These services are threatened by land degradation, over-harvesting and deforestation. FAO estimates that between 1990 and 2010 around 75 million hectares of Africa's forests disappeared. That rate is expected to accelerate in the next 15 to 35 years, unless the informal forest economy, including ecosystem goods and benefits, is incorporated into national planning, investments and accounting.
The report proposes a package of policies, which could lead to a better inclusion of forests into green economy planning. Resolving unclear rights to forest resources, valuing ecosystem goods and services, and boosting local control and engagement by working with the informal sector could all precipitate the continent's transition to a green economy.
Drawing on examples from Cameroon, Ethiopia, Ghana, Kenya, Mozambique and South Africa, the report illustrates best practices and lessons learned during the implementation of different types of interventions. For example, the adoption of legal management plans in Cameroon has led to an 11 per cent decrease in harvesting intensity in some places. In another example, Kenya has introduced legislation allowing charcoal producer associations to apply for licences to harvest woodfuel and produce charcoal.

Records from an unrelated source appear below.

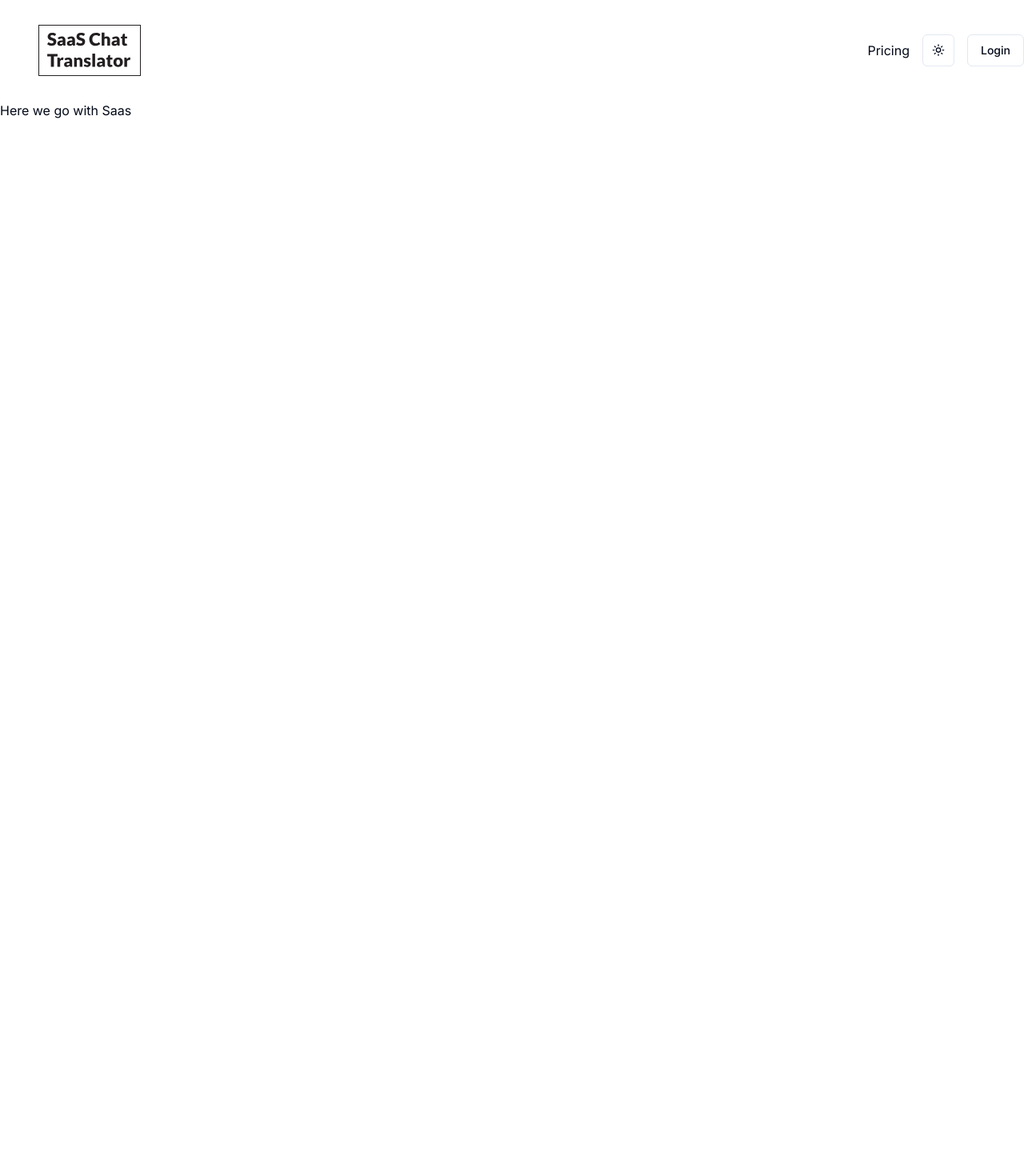
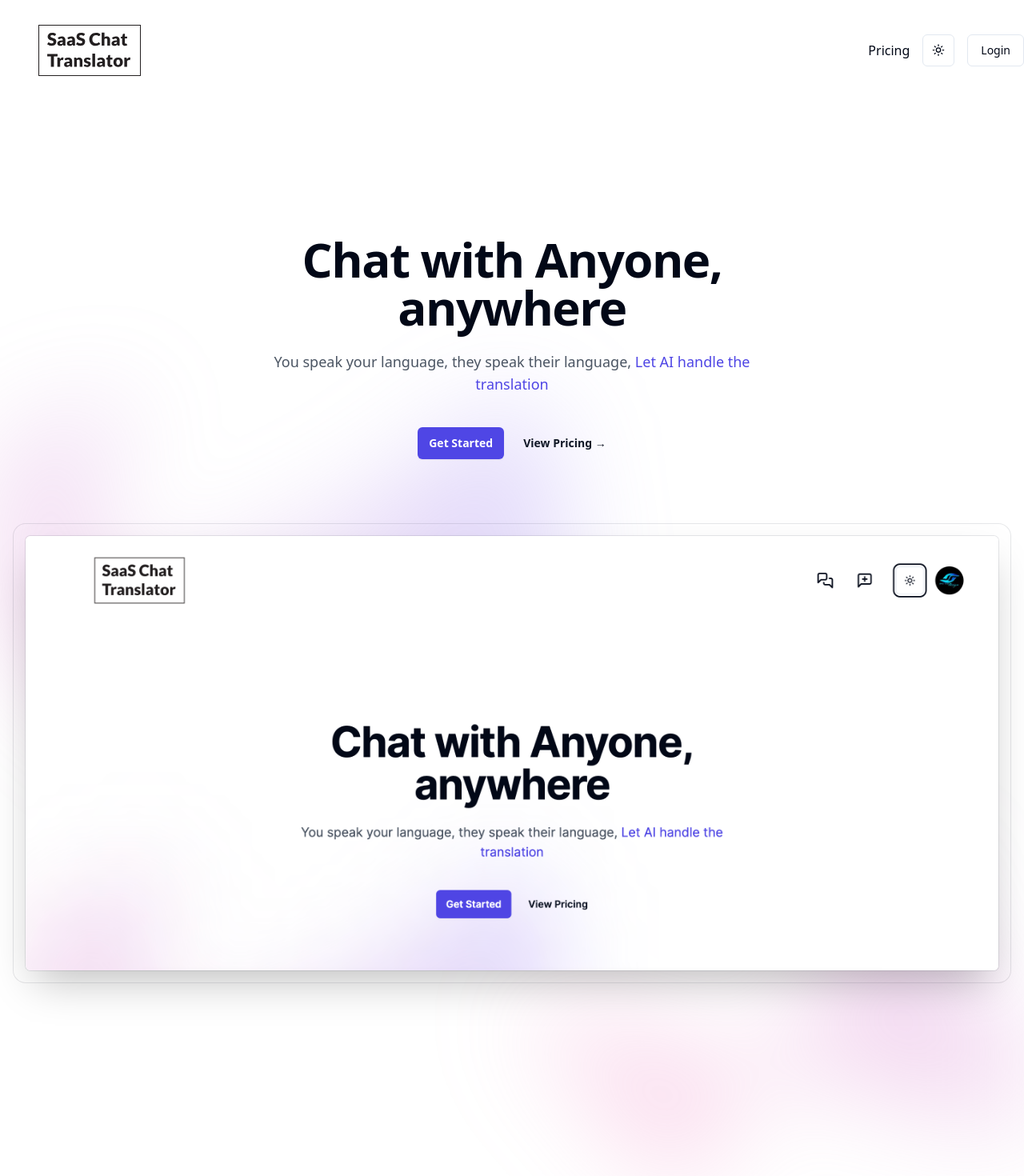
Before and after one commit to techdegs/saas_chat_translator, a Next.js app: page / in a window 1280 px wide. Shown: the top 1470 px of the page at 80% size. Before the commit the page ends 800 px from the top, so only its background shows below. Built offline with nearby package versions, Linux system fonts and the light colour scheme; no server answers.

Commit message:
update-home-page

```diff
--- a/app/layout.tsx
+++ b/app/layout.tsx
@@ -21,7 +21,7 @@ export default function RootLayout({
     // to use useSession with clientproviders
     <ClientProviders>
       <html lang="en">
-        <body className={inter.className}>
+        <body className="flex flex-col min-h-screen">
           <ThemeProvider
             attribute="class"
             defaultTheme="system"
--- a/app/page.tsx
+++ b/app/page.tsx
@@ -1,9 +1,48 @@
 import Image from 'next/image'
+import Link from 'next/link'
+import ChatImage from '../images/chat-screnshot.png'
 
 export default function Home() {
   return (
     <main className=''>
-      <h1>Here we go with Saas</h1>
+      <div className='relative isolate pt-14 dark:bg-gray-900'>
+        <div className='absolute inset-x-0 top-28 -z-10 transform-gpu overflow-hidden blur-3xl' aria-hidden="true">
+          <div
+            className="relative left-[calc(50%-11rem)] aspect-[1155/678] w-[36.125rem] -translate-x-1/2 rotate-[30deg] bg-gradient-to-tr from-[#ff80b5] to-[#9089fc] opacity-30 sm:left-[calc(50%-30rem)] sm:w-[72.1875rem]"
+            style={{clipPath: "polygon(74.1% 44.1%, 100% 61.6%, 97.5% 26.9%, 85.5% 0.1%, 80.7% 2%, 72.5% 32.5%, 60.2% 62.4%, 52.4% 68.1%, 47.5% 58.3%, 45.2% 34.5%, 27.5% 76.7%, 0.1% 64.9%, 17.9% 100%, 27.6% 76.8%, 76.1% 97.7%, 74.1% 44.1%)"}}>
+
+          </div>
+        </div>
+
+        <div className="py-12 sm:py-20 lg:bg-40">
+          <div className="mx-auto max-w-7xl px-6 lg:px-8">
+            <div className="mx-auto max-w-2xl text-center">
+              <h1 className="text-4xl font-bold tracking-tight sm:text-6xl">Chat with Anyone, anywhere</h1>
+              <p className="mt-6 text-lg leading-0 text-gray-600 dark:text-gray-300">
+                You speak your language, they speak their language,
+                <span className="text-indigo-600 dark:text-indigo-500"> Let AI handle the translation</span>
+              </p>
+              <div className="mt-10 flex items-center justify-center gap-x-6">
+                <Link href="/chat" className="rounded-md cursor-pointer bg-indigo-600 px-3.5 py-2.5 text-sm font-semibold text-white dark:text-white shadow-sm hover:bg-indigo-500 focus-visible:outline focus-visible:outline-2 focus-visible:outline-offset-2 focus-visible:outline-indigo-600">Get Started</Link>
+                <Link href="/pricing" className="cursor-pointer text-sm font-semibold leading-6 text-gray-900 dark:text-gray-300">View Pricing <span aria-hidden="true">→</span> </Link>
+              </div>
+            </div>
+
+            <div className="mt-16 flow root sm:mt-24">
+              <div className="-m-2 rounded-xl bg-gray-900/2 p-2 ring-1 ring-inset ring-gray-900/10 lg:-m-4 lg:rounded-2xl lg:p-4">
+                <Image unoptimized src={ChatImage} alt="App screenshot" width={2432} height={1442} className="rounded-md shadow-2xl ring-1 ring-gray-900/10" />
+              </div>
+            </div>
+          </div>
+        </div>
+
+        <div className="absolute inset-x-0 top-[calc(100%-13rem)] -z-10 transform-gpu overflow-hidden blur-3xl sm:top-[calc(100%-30rem)]" aria-hidden="true">
+          <div className="relative left-[calc(50%+3rem)] aspect-[1155/678] w-[36.125rem] -translate-x-1/2 bg-gradient-to-tr from-[#ff80b5] to-[#9089fc] opacity-30 sm:left-[calc(50%+36rem)] sm:w-[72.1875rem]"
+          style={{clipPath: "polygon(74.1% 44.1%, 100% 61.6%, 97.5% 26.9%, 85.5% 0.1%, 80.7% 2%, 72.5% 32.5%, 60.2% 62.4%, 52.4% 68.1%, 47.5% 58.3%, 45.2% 34.5%, 27.5% 76.7%, 0.1% 64.9%, 17.9% 100%, 27.6% 76.8%, 76.1% 97.7%, 74.1% 44.1%)"}}>
+
+          </div>
+        </div>
+      </div>
     </main>
   )
 }
--- /dev/null
+++ b/components/CreateChatButton.tsx
@@ -0,0 +1,19 @@
+"use client"
+import React from 'react'
+import { Button } from '@/components/ui/button';
+import {MessageSquarePlusIcon} from 'lucide-react'
+import {useRouter} from 'next/navigation';
+
+function CreateChatButton() {
+  const router = useRouter();
+  const createNewChat = async() => {
+    router.push(`/chat/abc`)
+  }
+  return (
+    <Button onClick={createNewChat} variant={"ghost"}>
+      <MessageSquarePlusIcon />
+    </Button>
+  )
+}
+
+export default CreateChatButton
--- a/components/Header.tsx
+++ b/components/Header.tsx
@@ -6,13 +6,13 @@ import { getServerSession } from 'next-auth'
 import { authOptions } from '@/auth'
 import {MessagesSquareIcon} from 'lucide-react'
 import Link from 'next/link'
+import CreateChatButton from './CreateChatButton'
 
 async function Header() {
   const session = await getServerSession(authOptions);
-  console.log(session)
 
   return (
-    <header className='sticky top-0 z-50 bg-white dark:bg-gray-900'>
+    <header className='sticky top-0 z-50 bg-white dark:bg-gray-900 pb-8'>
       <nav className='flex flex-col sm:flex-row items-center bg-white dark:bg-gray-900 max-w-7xl mx-auto'>
         <Logo />
 
@@ -25,6 +25,7 @@ async function Header() {
             session ? (
               <>
                 <Link href="/chat" prefetch={false}><MessagesSquareIcon /></Link>
+                <CreateChatButton />
               </>
             ):(
               <>
--- a/components/UserAvatar.tsx
+++ b/components/UserAvatar.tsx
@@ -12,16 +12,16 @@ export default function UserAvatar({
   image,
   className
 }:{
-  name: string;
-  image: string;
+  name?: string | null;
+  image?: string | null;
   className?: string;
 }) {
   return (
     <Avatar className={cn('bg-white text-black cursor-pointer', className)}>
       {image && (
         <Image
-          src={image || ""}
-          alt={name || ""}
+          src={image}
+          alt={name || "User name"}
           width={40}
           height={40}
           className="rounded-full"
--- a/components/UserButton.tsx
+++ b/components/UserButton.tsx
@@ -34,22 +34,25 @@ import {
   DropdownMenuTrigger,
 } from "@/components/ui/dropdown-menu"
 import UserAvatar from "./UserAvatar"
-import {signIn} from 'next-auth/react'
+import {signIn, signOut} from 'next-auth/react'
 
 export default function UserDropdown({session}:{session: Session | null}) {
+  //Subscription listener
+
+
   if(!session) return(
     <Button variant={'outline'} onClick={() => signIn()}>
       Login
     </Button>
   )
   //Session
-  return (
+  return session && (
     <DropdownMenu>
-      <DropdownMenuTrigger asChild>
-        <UserAvatar name='Tech Degs' image="https://github.com/shadcn.png" />
+      <DropdownMenuTrigger>
+        <UserAvatar name={session.user?.name} image={session.user?.image} />
       </DropdownMenuTrigger>
       <DropdownMenuContent className="w-56">
-        <DropdownMenuLabel>My Account</DropdownMenuLabel>
+        <DropdownMenuLabel>{session.user?.name}</DropdownMenuLabel>
         <DropdownMenuSeparator />
         <DropdownMenuGroup>
           <DropdownMenuItem>
@@ -118,10 +121,9 @@ export default function UserDropdown({session}:{session: Session | null}) {
           <span>API</span>
         </DropdownMenuItem>
         <DropdownMenuSeparator />
-        <DropdownMenuItem>
+        <DropdownMenuItem onClick={()=> signOut()}>
           <LogOut className="mr-2 h-4 w-4" />
           <span>Log out</span>
-          <DropdownMenuShortcut>⇧⌘Q</DropdownMenuShortcut>
         </DropdownMenuItem>
       </DropdownMenuContent>
     </DropdownMenu>
--- a/next.config.js
+++ b/next.config.js
@@ -1,8 +1,8 @@
 /** @type {import('next').NextConfig} */
 const nextConfig = {
-    images:{
-        domains:["github.com"]
-    }
-}
+  images: {
+    domains: ["github.com", "lh3.googleusercontent.com"],
+  },
+};
 
 module.exports = nextConfig
```
Also changed, not shown: app/pricing/page.tsx (added), images/chat-screnshot.png (added).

The report, prepared by UNEP and the International Institute for Environment and Development (IIED) was released ahead of the 14th World Forestry Congress, which will be held in Durban, South Africa, between 7th and 11th September this year.